* _What is required_:
Do not include the pictures; repeat the rest of the data exactly.

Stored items
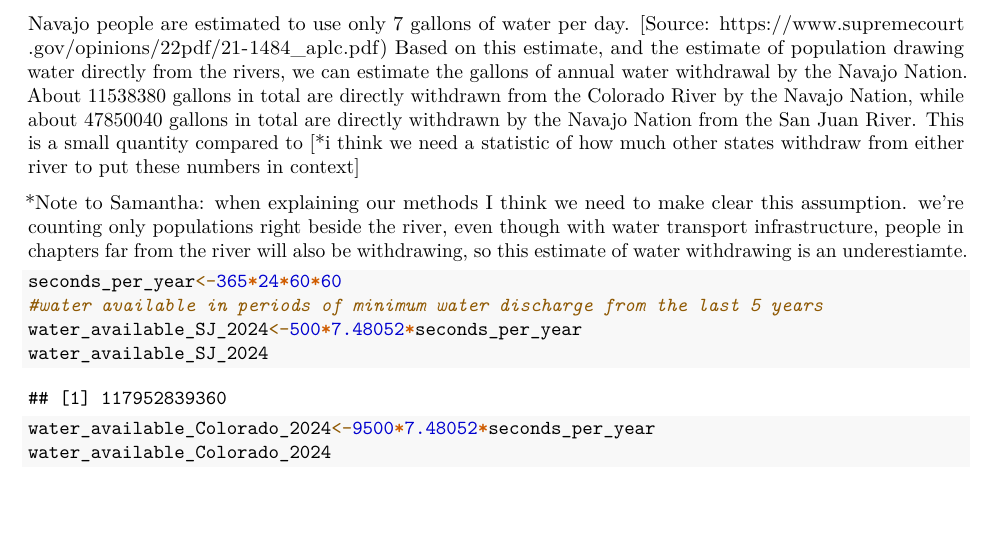
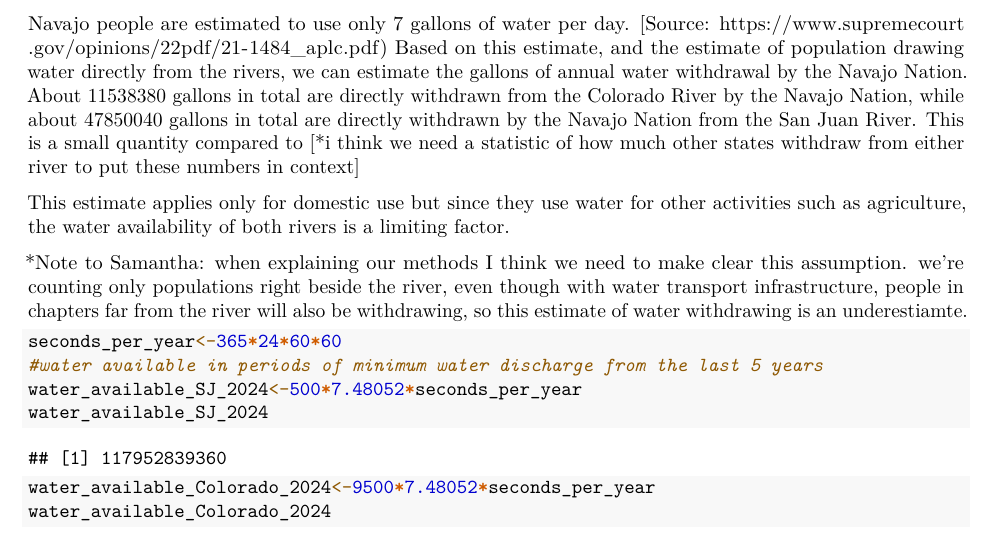
Before and after one commit to ivyddong/EDA-Project, an R Markdown document (Project_Template.Rmd): part of page 6 of 14, cut so that both start at the same text, the shorter picture padded with empty space. Rendered offline with R 4.5, knitr and Pandoc, then LaTeX, with nearby package versions; some code elsewhere in the file could not run offline.

Commit message:
committing new changes to the draft

```diff
--- a/Project_Template.Rmd
+++ b/Project_Template.Rmd
@@ -236,6 +236,8 @@ pop_chapters_SJ<-pop_Kayenta+pop_Oljato+pop_Shonto+pop_Beclabito+pop_Upper_Fruit
 
 Navajo people are estimated to use only 7 gallons of water per day. [Source: https://www.supremecourt.gov/opinions/22pdf/21-1484_aplc.pdf) Based on this estimate, and the estimate of population drawing water directly from the rivers, we can estimate the gallons of annual water withdrawal by the Navajo Nation. About 11538380 gallons in total are directly withdrawn from the Colorado River by the Navajo Nation, while about 47850040 gallons in total are directly withdrawn by the Navajo Nation from the San Juan River. This is a small quantity compared to [*i think we need a statistic of how much other states withdraw from either river to put these numbers in context]
 
+This estimate applies only for domestic use but since they use water for other activities such as agriculture, the water availability of both rivers is a limiting factor.
+
 *Note to Samantha: when explaining our methods I think we need to make clear this assumption. we're counting only populations right beside the river, even though with water transport infrastructure, people in chapters far from the river will also be withdrawing, so this estimate of water withdrawing is an underestiamte.
 
 
```
Also changed, not shown: Project_Template.pdf.
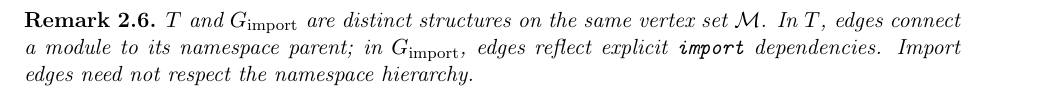
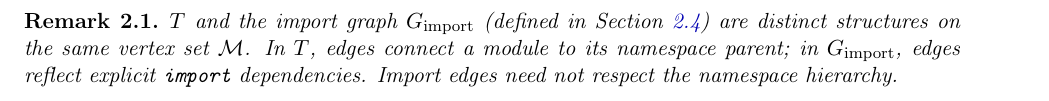
Before and after one commit to MathNetwork/MathlibGraph, a LaTeX document (mathlib-graph-structure/main.tex, which reads mathlib-graph-structure/sections/foundations.tex): part of page 3 of 4 before the commit and part of page 2 of 4 after it, cut so that both start at the same text. Compiled offline with pdfLaTeX.

Commit message:
Move remark (T vs G_import) to end of prefix tree section
Co-Authored-By: Claude Opus 4.6 <noreply@anthropic.com>

```diff
--- a/mathlib-graph-structure/sections/foundations.tex
+++ b/mathlib-graph-structure/sections/foundations.tex
@@ -22,6 +22,10 @@ The prefix relation induces a rooted tree $T = (\mathcal{M}, E_T)$ where:
 
 The top-level directories (children of the root) include \texttt{Algebra} (1257 files), \texttt{CategoryTheory} (982 files), \texttt{Analysis} (755 files), etc.
 
+\begin{remark}
+$T$ and the import graph $G_{\mathrm{import}}$ (defined in Section~\ref{sec:import-graph}) are distinct structures on the same vertex set $\mathcal{M}$. In $T$, edges connect a module to its namespace parent; in $G_{\mathrm{import}}$, edges reflect explicit \texttt{import} dependencies. Import edges need not respect the namespace hierarchy.
+\end{remark}
+
 \subsection{Graph-Theoretic Definitions}
 
 \begin{definition}[Directed graph]
```
Also changed, not shown: mathlib-graph-structure/sections/foundations.tex (5 more changed lines).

* _Answer box_:
Before and after one commit to ivyddong/EDA-Project, an R Markdown document (Project_Template.Rmd): part of page 6 of 14, cut so that both start at the same text, the shorter picture padded with empty space. Rendered offline with R 4.5, knitr and Pandoc, then LaTeX, with nearby package versions; some code elsewhere in the file could not run offline.

Commit message:
committing new changes to the draft

```diff
--- a/Project_Template.Rmd
+++ b/Project_Template.Rmd
@@ -236,6 +236,8 @@ pop_chapters_SJ<-pop_Kayenta+pop_Oljato+pop_Shonto+pop_Beclabito+pop_Upper_Fruit
 
 Navajo people are estimated to use only 7 gallons of water per day. [Source: https://www.supremecourt.gov/opinions/22pdf/21-1484_aplc.pdf) Based on this estimate, and the estimate of population drawing water directly from the rivers, we can estimate the gallons of annual water withdrawal by the Navajo Nation. About 11538380 gallons in total are directly withdrawn from the Colorado River by the Navajo Nation, while about 47850040 gallons in total are directly withdrawn by the Navajo Nation from the San Juan River. This is a small quantity compared to [*i think we need a statistic of how much other states withdraw from either river to put these numbers in context]
 
+This estimate applies only for domestic use but since they use water for other activities such as agriculture, the water availability of both rivers is a limiting factor.
+
 *Note to Samantha: when explaining our methods I think we need to make clear this assumption. we're counting only populations right beside the river, even though with water transport infrastructure, people in chapters far from the river will also be withdrawing, so this estimate of water withdrawing is an underestiamte.
 
 
```
Also changed, not shown: Project_Template.pdf.
Before and after one commit to MathNetwork/MathlibGraph, a LaTeX document (mathlib-graph-structure/main.tex, which reads mathlib-graph-structure/sections/foundations.tex): part of page 3 of 4 before the commit and part of page 2 of 4 after it, cut so that both start at the same text. Compiled offline with pdfLaTeX.

Commit message:
Move remark (T vs G_import) to end of prefix tree section
Co-Authored-By: Claude Opus 4.6 <noreply@anthropic.com>

```diff
--- a/mathlib-graph-structure/sections/foundations.tex
+++ b/mathlib-graph-structure/sections/foundations.tex
@@ -22,6 +22,10 @@ The prefix relation induces a rooted tree $T = (\mathcal{M}, E_T)$ where:
 
 The top-level directories (children of the root) include \texttt{Algebra} (1257 files), \texttt{CategoryTheory} (982 files), \texttt{Analysis} (755 files), etc.
 
+\begin{remark}
+$T$ and the import graph $G_{\mathrm{import}}$ (defined in Section~\ref{sec:import-graph}) are distinct structures on the same vertex set $\mathcal{M}$. In $T$, edges connect a module to its namespace parent; in $G_{\mathrm{import}}$, edges reflect explicit \texttt{import} dependencies. Import edges need not respect the namespace hierarchy.
+\end{remark}
+
 \subsection{Graph-Theoretic Definitions}
 
 \begin{definition}[Directed graph]
```
Also changed, not shown: mathlib-graph-structure/sections/foundations.tex (5 more changed lines).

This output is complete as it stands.